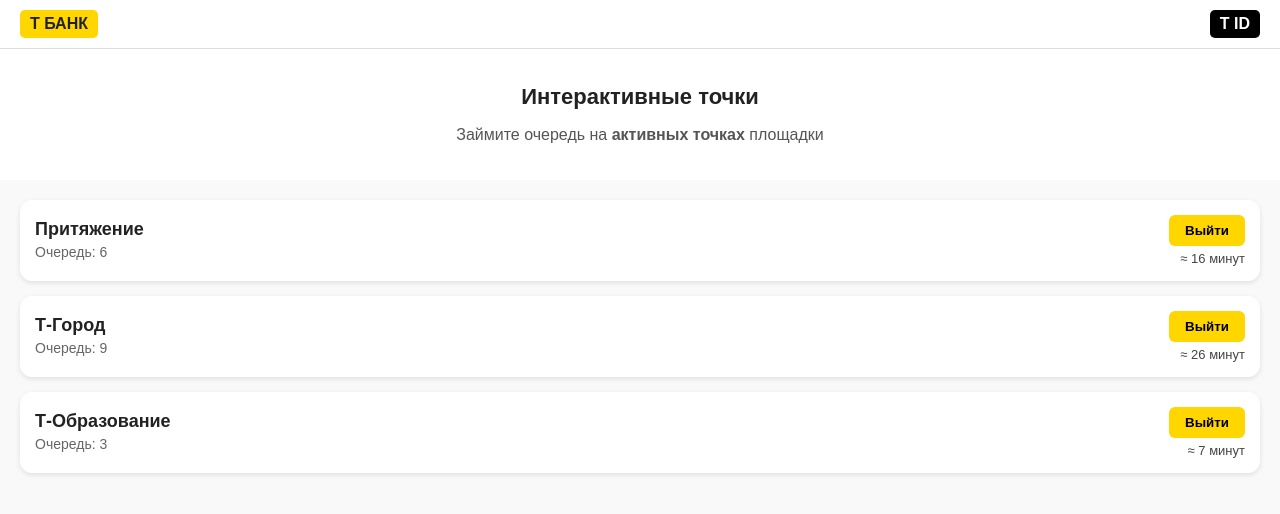
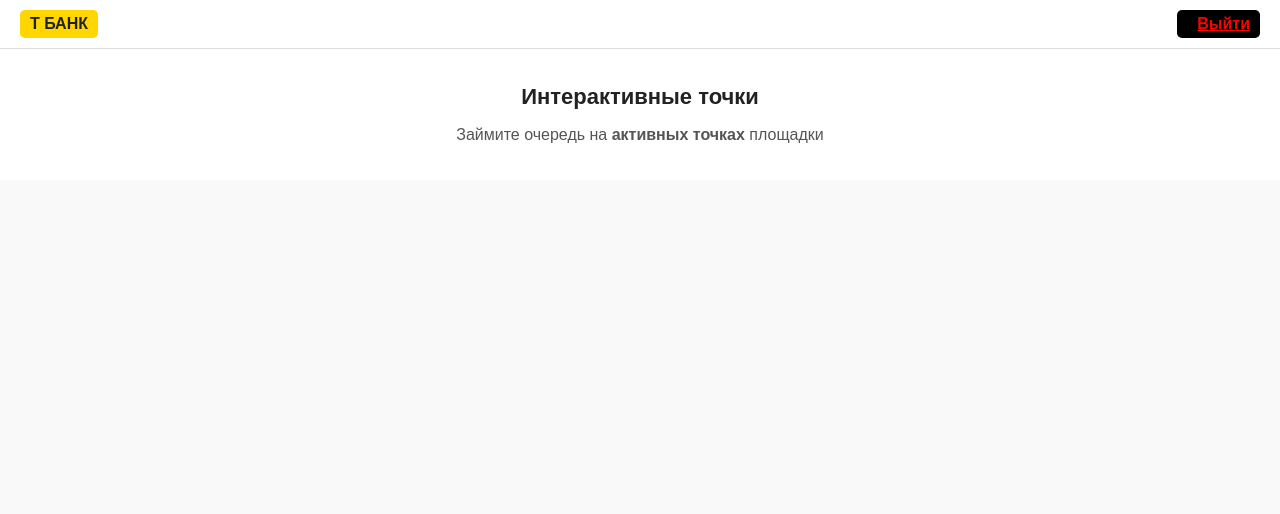
Before and after one commit to UlaVoin/Why_N, a plain HTML site: page index.html in a window 1280 px wide. Drawn offline with Linux system fonts and the light colour scheme.

Commit message:
Update index.html

```diff
--- a/index.html
+++ b/index.html
@@ -11,7 +11,10 @@
     <div class="logo">
       <span>Т БАНК</span>
     </div>
-    <div class="id">T ID</div>
+    <div class="id">
+      <span id="username"></span>
+      <a href="logout.php" style="margin-left:10px; color:red;">Выйти</a>
+    </div>
   </header>
 
   <div class="banner">
@@ -19,47 +22,10 @@
     <p>Займите очередь на <b>активных точках</b> площадки</p>
   </div>
 
-  <div class="queues">
-    <div class="queue-card">
-      <div class="queue-info">
-        <strong>Притяжение</strong>
-        <span>Очередь: 6</span>
-      </div>
-      <div class="queue-action">
-        <button onclick="leaveQueue(this)">Выйти</button>
-        <small>≈ 16 минут</small>
-      </div>
-    </div>
-
-    <div class="queue-card">
-      <div class="queue-info">
-        <strong>Т-Город</strong>
-        <span>Очередь: 9</span>
-      </div>
-      <div class="queue-action">
-        <button onclick="leaveQueue(this)">Выйти</button>
-        <small>≈ 26 минут</small>
-      </div>
-    </div>
-
-    <div class="queue-card">
-      <div class="queue-info">
-        <strong>Т-Образование</strong>
-        <span>Очередь: 3</span>
-      </div>
-      <div class="queue-action">
-        <button onclick="leaveQueue(this)">Выйти</button>
-        <small>≈ 7 минут</small>
-      </div>
-    </div>
+  <div class="queues" id="queues-container">
+    <!-- Очереди загружаются динамически -->
   </div>
 
-  <script>
-    function leaveQueue(btn) {
-      btn.innerText = "Покинул";
-      btn.disabled = true;
-      btn.style.background = "#ccc";
-    }
-  </script>
+  <script src="script.js"></script>
 </body>
 </html>
```
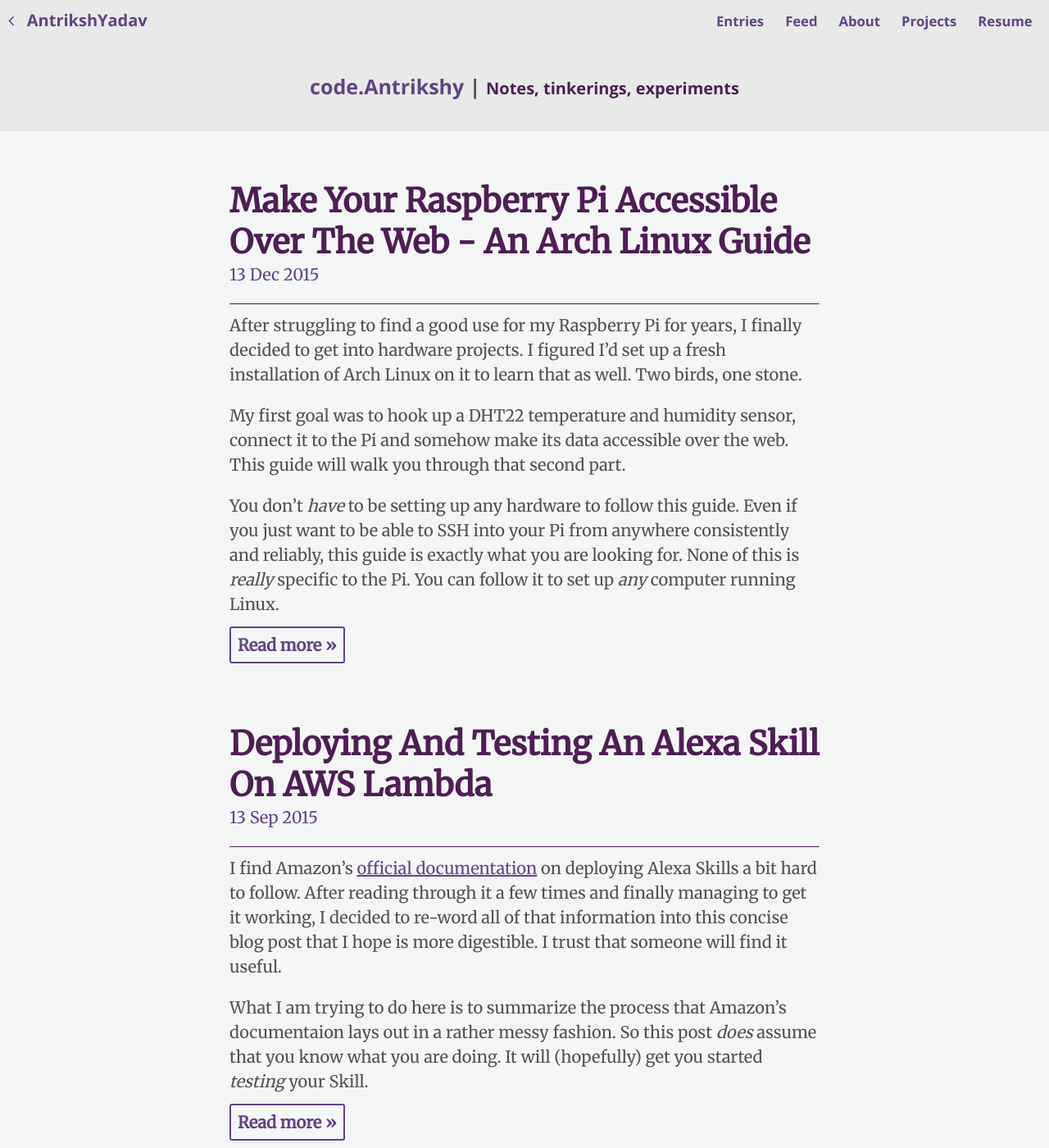
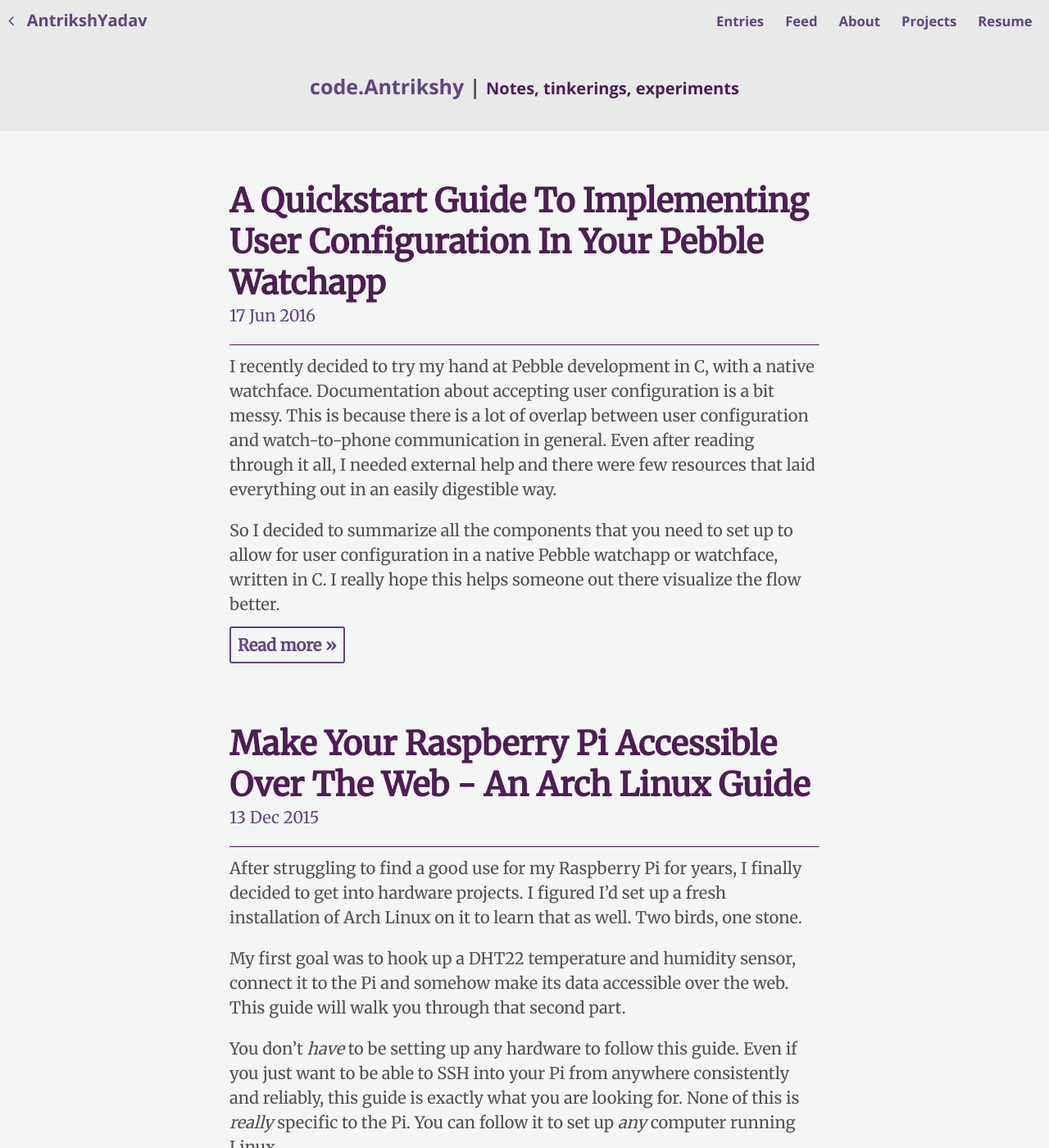
Before and after one commit to Antrikshy/antrikshy.github.io, a Jekyll site: the page built from blog/index.html, in a window 1280 px wide and 1400 px high. Shown: the whole window at 82% size. Built offline with Jekyll 4.4.1, drawn with Linux system fonts in a browser that asks for light colours; a script that is not in the unit is left out; the list of posts is cut into pages by our own code; some of the changed text lies outside the part shown.

Commit message:
Finalized Pebble config post

```diff
--- a/_drafts/2016-06-17-a-quickstart-guide-for-pebble-app-configuration.md
+++ b/_posts/2016-06-17-a-quickstart-guide-to-implementing-user-configuration-in-your-pebble-watchapp.md
@@ -1,7 +1,10 @@
 ---
-published: false
+layout: post
+title: "A Quickstart Guide To Implementing User Configuration In Your Pebble Watchapp"
+permalink: "/blog/quickstart-guide-implementing-user-configuration-pebble-watchapp-watchface"
 ---
-I recently decided to try my hand at Pebble development in C, with a native watchface. I won't go into the details of my project, but the watchface involves taking input from users in the form of strings (through the Pebble app on the user's phone) and saving them using Pebble's local storage. The set-up required to accept user configuration is spread across various pages of Pebble's official documentation. This is because there is a lot of overlap between user configuration and watch-to-phone communication in general. Even after reading through it all, I needed external help.
+
+I recently decided to try my hand at Pebble development in C, with a native watchface. Documentation about accepting user configuration is a bit messy. This is because there is a lot of overlap between user configuration and watch-to-phone communication in general. Even after reading through it all, I needed external help and there were few resources that laid everything out in an easily digestible way.
 
 So I decided to summarize all the components that you need to set up to allow for user configuration in a native Pebble watchapp or watchface, written in C. I really hope this helps someone out there visualize the flow better.
 
@@ -9,7 +12,9 @@ So I decided to summarize all the components that you need to set up to allow fo
 
 ## Message Keys
 
-Before you can get started with user configuration in your Pebble project, you need to define some message keys that your C code should expect when it catches communication headed to it from your phone. For example, you may want to have an `invertColors` field if you want to allow the user to invert black and white colors on your watchface.
+Before you can get started with user configuration in your Pebble project, you need to define some message keys that your C code should expect when it catches communication headed to it from your phone.
+
+For example, you may want to have an `invertColors` field if you want to allow the user to invert black and white colors on your watchface.
 
 For the sake of simplicity, I assume you're using CloudPebble and/or are aware of where to set AppMessage keys in the `package.json` file that goes with your app.
 
@@ -17,11 +22,11 @@ In CloudPebble - once you have planned out your message keys - click Settings (i
 
 Refer to [this section](https://developer.pebble.com/guides/communication/using-pebblekit-js/#defining-keys) of the documentation for more.
 
-> Note: You **need not worry** about the lengths of these fields. Just set them to be 1, even if they are going to be strings. The "Key Array Length" has nothing to do with the max length of any strings.
+> Note: You **need not worry** about the lengths of these fields. Just set them to be 1, even if they are going to be strings. The "Key Array Length" field has nothing to do with the max length of any strings.
 
 ## Code Structure
 
-I'm assuming you are writing a native app or watchface in C, as opposed to using Pebble.js, which performs all the processing on the user's phone instead of the watch. In that case, this procedure may be different, and I haven't looked into it.
+I'm assuming you are writing a native app or watchface in C, as opposed to using Pebble.js, which performs all the processing on the user's phone instead of the watch. In the latter case, this procedure may be different, and I haven't looked into it.
 
 To add configuration options accessible through the Pebble app on the user's phone, you will need to write the following components:
 
@@ -48,32 +53,34 @@ This component can be as simple as a single HTML file with inline JavaScript cod
 
 When you are building this configuration webpage, feel free to use any front-end libraries that you want (as long as the end result is compatible with web view systems in iOS and Android).
 
-Most likely, you will want to incorporate some sort of form into your page to accept the user's configuration. What your page does *once* the user submits this form is what's important here. Refer to the 4-step flow in the previous section.
+Most likely, you will want to incorporate some sort of form into your page to accept the user's configuration. What your page does *once* the user submits this form is what's important here. Refer to the flow in the previous section.
 
 On your HTML page, you need to handle the first two steps of the flow. The key functionality is summarized really well in the following code snippet that I have lifted from Pebble's documentation on [this page](https://developer.pebble.com/guides/user-interfaces/app-configuration/).
 
 {% highlight javascript %}
 
 // Determine the correct return URL (emulator vs real watch)
-    function getQueryParam(variable, defaultValue) {
-      var query = location.search.substring(1);
-      var vars = query.split('&');
-      for (var i = 0; i < vars.length; i++) {
-        var pair = vars[i].split('=');
-        if (pair[0] === variable) {
-          return decodeURIComponent(pair[1]);
-        }
-      }
-      return defaultValue || false;
+function getQueryParam(variable, defaultValue) {
+  var query = location.search.substring(1);
+  var vars = query.split('&');
+  for (var i = 0; i < vars.length; i++) {
+    var pair = vars[i].split('=');
+    if (pair[0] === variable) {
+      return decodeURIComponent(pair[1]);
     }
-    var return_to = getQueryParam('return_to', 'pebblejs://close#');
+  }
+  return defaultValue || false;
+}
+var return_to = getQueryParam('return_to', 'pebblejs://close#');
 
-    // Encode and send the data when the page closes
-    document.location = return_to + encodeURIComponent(JSON.stringify(options));
+// Encode and send the data when the page closes
+document.location = return_to + encodeURIComponent(JSON.stringify(options));
 
 {% endhighlight %}
 
 In the above code, it is assumed that the `options` variable contains a JS object/dict that holds the user's data that you want to transfer to the user's watch.
+
+Place this code inside the save/submit button click handler, after you have constructed the `options` object.
 
 As mentioned in a comment above, a lot of the above code handles detecting whether or not the destnation is an actual Pebble app runtime or an emulator. In production, the above code will set `document.location` to `pebblejs://close#<options>`, where `<options>` is a URL-encoded JSON string.
 
@@ -116,9 +125,9 @@ The above code is completely valid, and can be placed as-is into `app.js`, assum
 
 ## Catching Data On Watch
 
-This section corresponds to step 4 in the user-configuration flow above. It is not written as a complete substitute for the documentation. Since I may have forgotten to include some minor details, refer to [this section](https://developer.pebble.com/guides/communication/sending-and-receiving-data/#reading-an-incoming-message) of the documentation for further help.
+This section corresponds to step 4 in the flow above. It is not written as a substitute for the official documentation. Since I may have forgotten to include some minor details, refer to [this section](https://developer.pebble.com/guides/communication/sending-and-receiving-data/#reading-an-incoming-message) of the documentation for further help if something doesn't work as expected.
 
-This is the point where Pebble's SDK will handle converting your JavaScript object into convenient C types, and pass the data to you through your app message subscription. Be sure to look into [Pebble's type conversions](https://developer.pebble.com/guides/communication/using-pebblekit-js/#type-conversion) to avoid any surprises.
+This is the point where Pebble's SDK will handle conversion of your JavaScript object into C types, and will pass the data to your app through your AppMessage subscription (more on this below). Be sure to look into [Pebble's type conversions](https://developer.pebble.com/guides/communication/using-pebblekit-js/#type-conversion) to avoid any surprises.
 
 On the C side of things, at the very least, you need to make sure that you:
 
@@ -145,9 +154,9 @@ app_message_open(inbox_size, outbox_size);
 
 You can add this after you're done setting up your main window.
 
-Be sure to set your inbox and outbox sizes properly. Assuming your app only takes user input and never sends data *back* to the phone, your outbox size can be 0. As for inbox size, think about the size of the largest possible settings object your config page can generate, in *bytes*, after conversion to C types.
+Be sure to set your inbox and outbox sizes properly. Assuming your app only takes user input and never sends data *back* to the phone *anywhere else in the app*, your outbox size can be 0. As for inbox size, think about the size of the largest possible settings object your config page can generate, in *bytes*, after conversion to C types.
 
-For example, the above size of 30 would work if I expect the user to manually type in three strings on my settings page of length 10 characters max. Anything that your config webpage generates that falls outside this limit may be discarded.
+For example, the above size of 30 would work if you expect the user to manually type in three strings on the settings page of length 10 characters max. Anything that your config webpage generates that falls outside this limit may be discarded.
 
 ### Register Callback
 
@@ -191,3 +203,11 @@ static void inbox_received_callback(DictionaryIterator *iterator, void *context)
 As mentioned above, booleans in JS are converted to `int16_t` values by the Pebble SDK, which is stored in the field named `int16` in `ic->value`.
 
 For further reference, take a look at [this table](https://developer.pebble.com/guides/communication/sending-and-receiving-data/#data-types) to learn what the various fields in a `Tuple.value` union are named. And take a look at [this](https://developer.pebble.com/docs/c/Foundation/Dictionary/#Tuple) if you're curious about what a `Tuple` looks like.
+
+## Conclusion
+
+I hope this helps someone out there get a better grasp on Pebble app configuration. If this article helped you, be sure to let me know in the comments. It makes my day.
+
+If you face any trouble or have questions about anything I have described here, feel free to ask me in the comments or directly on Twitter, and I will try to help you out personally.
+
+Thanks for reading!
```
Also changed, not shown: other parts of _posts/2016-06-17-a-quickstart-guide-to-implementing-user-configuration-in-your-pebble-watchapp.md (+11 -6 lines).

Task instructions: Go through the data line by line and work out how many lines contain "getQueryParam". Give only that number.

Reply to the exercise: 4